How Michigan Football Should Utilize Its Secret Weapon

Michael Felder@InTheBleachersNational CFB Lead WriterAugust 14, 2013

ANN ARBOR, MI - SEPTEMBER 15:  Tight End Devin Funchess #19 of the University of Michigan Wolverines scores a touchdown in the first quarter during a Big Ten College football game against the University of Massachusetts Minutemen at Michigan Stadium on September 15, 2012 in Ann Arbor, Michigan.  (Photo by Dave Reginek/Getty Images)
Dave Reginek/Getty Images

The Michigan Wolverines are the No. 17 team in the nation, according to the USA Today Coaches Poll, with excitement building as head coach Brady Hoke and his staff prepare for life without playmaker Denard Robinson. Whether he was at quarterback or running back, Robinson was a weapon, a threat to score every time the ball was in his hands.

Now, in 2013, without Robinson, the Wolverines are in need of another weapon.

A look up and down the roster shows names like Fitzgerald Toussaint, Thomas Rawls, Jeremy Gallon and Drew Dileo as the most productive offensive returnees, with Toussaint and Rawls on the ground, Gallon and Dileo through the air. 

They are quality players, but not guys that defenses scheme to stop on an every-down basis, not guys that create mismatches and put stress on a defense because of their athleticism and talent. They are solid college football players, but not the fear-striking ballplayer that keeps defensive coordinators up at night.

Enter sophomore tight end Devin Funchess. The 6'5", 235-pound second-year player caught just 15 balls for 234 yards last season, but he led the team in receiving touchdowns with five scores.

Funchess is the weapon and a nightmare for defenses. He is the answer to the Wolverines' search for a playmaker.

After spending the offseason working on blocking to make himself an every-down player, as points out, Funchess is poised to break out. He will be on the field for run downs and pass downs, and that means defenses will have a more difficult time handling him.

And that's a good thing for Toussaint, Rawls, Gallon, Dileo, offensive coordinator Al Borges and the entire Michigan offense.

Tight end is the "it" position on the football field. The rise of the flex-move-H-back-type players has created a problem for defenses, especially when those players are active in the run and the pass game.

For defensive coordinators, the problem comes in the form of sub-packages. When Michigan is in 21 (2 RBs, 1 TE), 22 (2 RBs, 2 TEs) or 12 (1 RB, 2 TEs) personnel, the normal move from defensive coaches is to keep base people in the game, because these are largely running personnel groups. As you can see here, run personnel plus a play-action fake gets linebackers and safeties creeping toward the line and creates space for Funchess to operate.
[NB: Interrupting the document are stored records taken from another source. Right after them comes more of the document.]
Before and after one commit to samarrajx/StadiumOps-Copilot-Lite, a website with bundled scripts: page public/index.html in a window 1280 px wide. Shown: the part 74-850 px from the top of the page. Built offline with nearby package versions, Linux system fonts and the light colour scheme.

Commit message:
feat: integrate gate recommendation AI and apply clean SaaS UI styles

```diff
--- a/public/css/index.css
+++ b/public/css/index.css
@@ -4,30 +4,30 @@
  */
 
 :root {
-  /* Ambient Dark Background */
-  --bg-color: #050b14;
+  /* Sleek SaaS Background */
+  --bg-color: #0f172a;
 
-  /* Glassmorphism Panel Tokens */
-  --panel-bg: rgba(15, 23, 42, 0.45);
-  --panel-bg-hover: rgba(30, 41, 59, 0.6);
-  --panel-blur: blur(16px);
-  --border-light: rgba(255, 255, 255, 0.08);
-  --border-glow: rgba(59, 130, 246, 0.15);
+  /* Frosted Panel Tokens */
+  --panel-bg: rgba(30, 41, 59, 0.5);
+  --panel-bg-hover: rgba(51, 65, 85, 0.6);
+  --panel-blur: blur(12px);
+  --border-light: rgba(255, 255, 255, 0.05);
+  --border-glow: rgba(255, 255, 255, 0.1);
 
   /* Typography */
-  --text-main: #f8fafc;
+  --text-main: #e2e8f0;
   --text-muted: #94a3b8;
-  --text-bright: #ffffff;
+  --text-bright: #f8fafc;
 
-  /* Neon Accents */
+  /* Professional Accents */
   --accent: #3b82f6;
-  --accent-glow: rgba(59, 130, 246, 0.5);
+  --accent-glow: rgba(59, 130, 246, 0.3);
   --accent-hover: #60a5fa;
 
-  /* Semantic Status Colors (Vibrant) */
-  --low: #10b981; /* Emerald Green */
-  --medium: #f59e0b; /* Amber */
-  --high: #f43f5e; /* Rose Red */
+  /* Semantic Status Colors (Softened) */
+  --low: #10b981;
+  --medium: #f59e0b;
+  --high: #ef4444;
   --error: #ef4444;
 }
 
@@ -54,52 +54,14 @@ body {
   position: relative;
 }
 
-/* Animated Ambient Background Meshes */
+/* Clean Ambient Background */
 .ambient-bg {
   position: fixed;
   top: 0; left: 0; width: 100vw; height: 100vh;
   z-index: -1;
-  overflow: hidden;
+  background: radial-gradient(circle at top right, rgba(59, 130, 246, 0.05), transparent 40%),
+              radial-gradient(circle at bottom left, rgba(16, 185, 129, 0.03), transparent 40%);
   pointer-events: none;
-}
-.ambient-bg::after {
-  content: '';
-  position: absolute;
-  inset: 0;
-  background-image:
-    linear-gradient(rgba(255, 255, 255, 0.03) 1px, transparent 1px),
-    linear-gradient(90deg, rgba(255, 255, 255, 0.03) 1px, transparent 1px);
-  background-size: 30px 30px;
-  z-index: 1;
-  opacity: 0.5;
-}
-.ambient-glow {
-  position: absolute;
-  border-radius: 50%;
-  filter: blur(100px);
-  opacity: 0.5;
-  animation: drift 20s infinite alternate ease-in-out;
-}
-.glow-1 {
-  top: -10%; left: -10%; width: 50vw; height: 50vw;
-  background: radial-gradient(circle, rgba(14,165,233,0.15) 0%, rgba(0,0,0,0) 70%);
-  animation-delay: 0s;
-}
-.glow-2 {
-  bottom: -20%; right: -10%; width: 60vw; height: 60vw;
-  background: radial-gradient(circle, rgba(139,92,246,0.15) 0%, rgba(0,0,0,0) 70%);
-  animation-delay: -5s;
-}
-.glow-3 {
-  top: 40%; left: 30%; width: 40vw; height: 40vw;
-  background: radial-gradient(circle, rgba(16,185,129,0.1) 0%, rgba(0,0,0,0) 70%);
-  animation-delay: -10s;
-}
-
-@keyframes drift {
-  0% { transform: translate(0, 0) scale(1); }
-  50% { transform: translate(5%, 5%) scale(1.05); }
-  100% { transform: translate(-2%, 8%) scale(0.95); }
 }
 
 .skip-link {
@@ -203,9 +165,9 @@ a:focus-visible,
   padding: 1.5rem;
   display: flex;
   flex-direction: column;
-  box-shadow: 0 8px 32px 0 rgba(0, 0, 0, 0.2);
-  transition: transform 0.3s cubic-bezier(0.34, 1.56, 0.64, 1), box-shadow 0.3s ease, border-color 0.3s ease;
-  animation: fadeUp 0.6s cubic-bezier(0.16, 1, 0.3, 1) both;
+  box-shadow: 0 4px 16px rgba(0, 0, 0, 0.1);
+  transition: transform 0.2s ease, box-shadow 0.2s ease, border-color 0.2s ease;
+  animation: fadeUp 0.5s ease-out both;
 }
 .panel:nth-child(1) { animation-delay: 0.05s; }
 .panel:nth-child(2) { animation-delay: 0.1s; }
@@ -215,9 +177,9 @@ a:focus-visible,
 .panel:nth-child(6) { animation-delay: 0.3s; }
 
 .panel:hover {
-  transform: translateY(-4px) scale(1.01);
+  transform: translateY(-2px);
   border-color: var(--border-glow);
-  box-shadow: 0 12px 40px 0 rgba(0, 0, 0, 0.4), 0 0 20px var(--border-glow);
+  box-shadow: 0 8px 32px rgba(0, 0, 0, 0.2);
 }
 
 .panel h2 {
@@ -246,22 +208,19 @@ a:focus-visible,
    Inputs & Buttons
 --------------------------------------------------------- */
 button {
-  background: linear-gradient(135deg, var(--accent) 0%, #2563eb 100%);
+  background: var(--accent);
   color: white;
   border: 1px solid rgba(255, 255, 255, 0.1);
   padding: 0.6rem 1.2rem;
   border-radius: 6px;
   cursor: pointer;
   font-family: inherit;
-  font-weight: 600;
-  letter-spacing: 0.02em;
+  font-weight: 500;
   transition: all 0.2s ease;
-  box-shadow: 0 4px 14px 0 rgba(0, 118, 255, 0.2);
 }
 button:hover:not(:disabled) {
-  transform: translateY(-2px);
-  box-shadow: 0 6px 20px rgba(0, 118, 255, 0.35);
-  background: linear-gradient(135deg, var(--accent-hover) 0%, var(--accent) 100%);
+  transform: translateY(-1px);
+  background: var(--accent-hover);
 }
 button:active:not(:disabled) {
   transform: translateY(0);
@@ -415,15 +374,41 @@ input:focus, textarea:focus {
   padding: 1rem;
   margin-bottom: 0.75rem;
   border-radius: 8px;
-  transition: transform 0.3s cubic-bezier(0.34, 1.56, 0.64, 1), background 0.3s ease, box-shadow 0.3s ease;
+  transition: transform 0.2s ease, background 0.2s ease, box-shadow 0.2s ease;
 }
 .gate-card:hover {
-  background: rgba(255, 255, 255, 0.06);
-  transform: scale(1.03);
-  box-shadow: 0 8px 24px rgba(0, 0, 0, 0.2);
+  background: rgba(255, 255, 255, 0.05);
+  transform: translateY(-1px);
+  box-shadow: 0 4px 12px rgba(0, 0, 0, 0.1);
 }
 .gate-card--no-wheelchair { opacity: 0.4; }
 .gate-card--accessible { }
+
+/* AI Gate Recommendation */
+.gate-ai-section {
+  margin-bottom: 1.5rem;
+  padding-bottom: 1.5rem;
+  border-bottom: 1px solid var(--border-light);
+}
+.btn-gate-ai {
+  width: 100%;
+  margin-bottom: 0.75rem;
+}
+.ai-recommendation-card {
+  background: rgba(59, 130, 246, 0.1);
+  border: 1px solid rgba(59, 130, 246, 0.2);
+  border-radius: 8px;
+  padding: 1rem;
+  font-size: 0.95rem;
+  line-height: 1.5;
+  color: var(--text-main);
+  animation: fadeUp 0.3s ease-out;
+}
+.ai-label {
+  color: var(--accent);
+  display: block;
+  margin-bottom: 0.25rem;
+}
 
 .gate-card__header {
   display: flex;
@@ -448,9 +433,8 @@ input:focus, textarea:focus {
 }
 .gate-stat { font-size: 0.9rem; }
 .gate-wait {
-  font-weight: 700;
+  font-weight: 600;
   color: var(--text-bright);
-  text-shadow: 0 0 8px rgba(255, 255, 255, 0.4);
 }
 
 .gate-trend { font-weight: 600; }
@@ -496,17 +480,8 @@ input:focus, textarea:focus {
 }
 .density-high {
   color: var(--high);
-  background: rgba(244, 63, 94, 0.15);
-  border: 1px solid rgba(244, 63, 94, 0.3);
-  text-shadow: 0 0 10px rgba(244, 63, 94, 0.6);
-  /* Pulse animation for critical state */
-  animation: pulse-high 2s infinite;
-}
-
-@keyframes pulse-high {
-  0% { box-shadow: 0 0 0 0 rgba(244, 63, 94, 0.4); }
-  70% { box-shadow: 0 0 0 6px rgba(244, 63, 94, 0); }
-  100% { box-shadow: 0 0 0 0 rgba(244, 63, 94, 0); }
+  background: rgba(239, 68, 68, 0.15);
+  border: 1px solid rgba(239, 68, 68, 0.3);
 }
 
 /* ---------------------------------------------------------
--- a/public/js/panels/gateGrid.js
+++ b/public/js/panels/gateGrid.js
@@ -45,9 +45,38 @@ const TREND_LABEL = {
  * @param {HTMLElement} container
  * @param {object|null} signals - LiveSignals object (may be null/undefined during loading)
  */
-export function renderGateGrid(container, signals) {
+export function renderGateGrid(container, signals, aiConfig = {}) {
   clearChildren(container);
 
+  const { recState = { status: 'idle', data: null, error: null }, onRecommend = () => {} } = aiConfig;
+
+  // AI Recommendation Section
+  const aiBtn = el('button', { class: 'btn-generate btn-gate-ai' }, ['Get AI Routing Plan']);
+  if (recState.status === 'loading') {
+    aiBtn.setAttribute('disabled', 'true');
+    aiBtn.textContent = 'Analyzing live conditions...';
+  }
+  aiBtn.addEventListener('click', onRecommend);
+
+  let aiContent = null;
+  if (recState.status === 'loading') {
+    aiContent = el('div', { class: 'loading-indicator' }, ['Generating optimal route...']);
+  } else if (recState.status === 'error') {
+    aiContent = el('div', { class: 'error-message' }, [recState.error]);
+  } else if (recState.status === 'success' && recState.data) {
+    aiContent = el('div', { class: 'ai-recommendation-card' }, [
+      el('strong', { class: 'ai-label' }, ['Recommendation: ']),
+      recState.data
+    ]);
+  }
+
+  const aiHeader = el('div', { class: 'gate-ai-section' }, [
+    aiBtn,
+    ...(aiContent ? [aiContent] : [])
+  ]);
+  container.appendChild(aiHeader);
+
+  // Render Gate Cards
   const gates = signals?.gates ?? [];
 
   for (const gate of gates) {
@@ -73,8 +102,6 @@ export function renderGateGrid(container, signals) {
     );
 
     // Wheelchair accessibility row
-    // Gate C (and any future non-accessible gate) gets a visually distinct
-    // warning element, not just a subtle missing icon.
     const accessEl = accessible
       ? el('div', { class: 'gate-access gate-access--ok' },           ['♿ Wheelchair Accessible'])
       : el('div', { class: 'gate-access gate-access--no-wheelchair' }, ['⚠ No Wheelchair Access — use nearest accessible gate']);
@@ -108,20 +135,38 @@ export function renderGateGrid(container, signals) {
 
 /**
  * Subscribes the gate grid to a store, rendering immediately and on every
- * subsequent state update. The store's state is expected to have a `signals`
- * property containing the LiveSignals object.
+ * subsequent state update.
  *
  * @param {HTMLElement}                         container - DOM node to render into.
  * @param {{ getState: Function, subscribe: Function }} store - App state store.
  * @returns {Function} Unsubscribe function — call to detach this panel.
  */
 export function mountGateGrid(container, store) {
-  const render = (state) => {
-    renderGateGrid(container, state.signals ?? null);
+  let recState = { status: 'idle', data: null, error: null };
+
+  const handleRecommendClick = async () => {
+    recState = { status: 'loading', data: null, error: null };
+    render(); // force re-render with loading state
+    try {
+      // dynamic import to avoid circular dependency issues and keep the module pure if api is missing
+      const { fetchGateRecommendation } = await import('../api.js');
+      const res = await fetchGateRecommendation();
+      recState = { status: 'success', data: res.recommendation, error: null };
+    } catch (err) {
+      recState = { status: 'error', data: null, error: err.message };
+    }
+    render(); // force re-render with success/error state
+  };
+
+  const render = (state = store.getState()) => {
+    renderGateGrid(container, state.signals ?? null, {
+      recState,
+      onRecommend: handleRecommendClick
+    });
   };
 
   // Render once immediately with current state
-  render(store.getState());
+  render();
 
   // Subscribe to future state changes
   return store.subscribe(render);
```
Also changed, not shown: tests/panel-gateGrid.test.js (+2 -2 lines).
Here you see Michigan in 12 personnel, a heavy run set, and again, play-action makes the defense look foolish. The linebacker crashes to the run as Funchess sneaks out, leaving him wide open in the middle, an easy throw for most quarterbacks.

Thanks to the offseason, when Funchess improved his blocking enough to be every-down player, the sell of play-action will be easier on the entire Michigan offense. Defenders will have to slow the crashing into the box for the run. Linebackers and safeties will have to find and keep eyes on Funchess as they also try to stop the run game.

In that aspect, Funchess helps open up the offense. Either defenders react in slower fashion to the run, because of the possibility of the fake, or they fly into the box and give quarterback Devin Gardner his tight-end target open with plenty of room to run.

The other area where Borges should have a field day with Funchess is in true-to-form passing situations. On third-and-mediums or third-and-longs, Funchess should be the first-down producer for the Wolverines, because he is such a difficult athlete to cover.

The sophomore is bigger than just about every defensive back in the country, and he is faster than most linebackers that he will face. That creates a problem in zone and man-to-man coverages. Even when Funchess is not open against a safety or a nickel back, he is open. Put the ball up in the air and let the big kid go up for the rebound. 

That versatility gives Borges free reign to move the sophomore around, much in the way Notre Dame used Tyler Eifert. Fuchess can line up all over the field and remain effective. Line him up inside. Line him up outside. Line him up on the line. Line him up off the line. Send him in motion from inside to the outside. Send him in motion from the outside to the inside. 

Move Funchess around to get the mismatch in the passing game that the Wolverines are looking for on a given play.

Now, as an every down-type player, Funchess should be the guy, the weapon, for the Wolverines in 2013. Being able to line up all over the field is going to open things up for the sophomore. The threat of play-action to the tight end will help loosen up the run game. The success of catching balls through the middle of the defense will open up the wide receivers on the outside.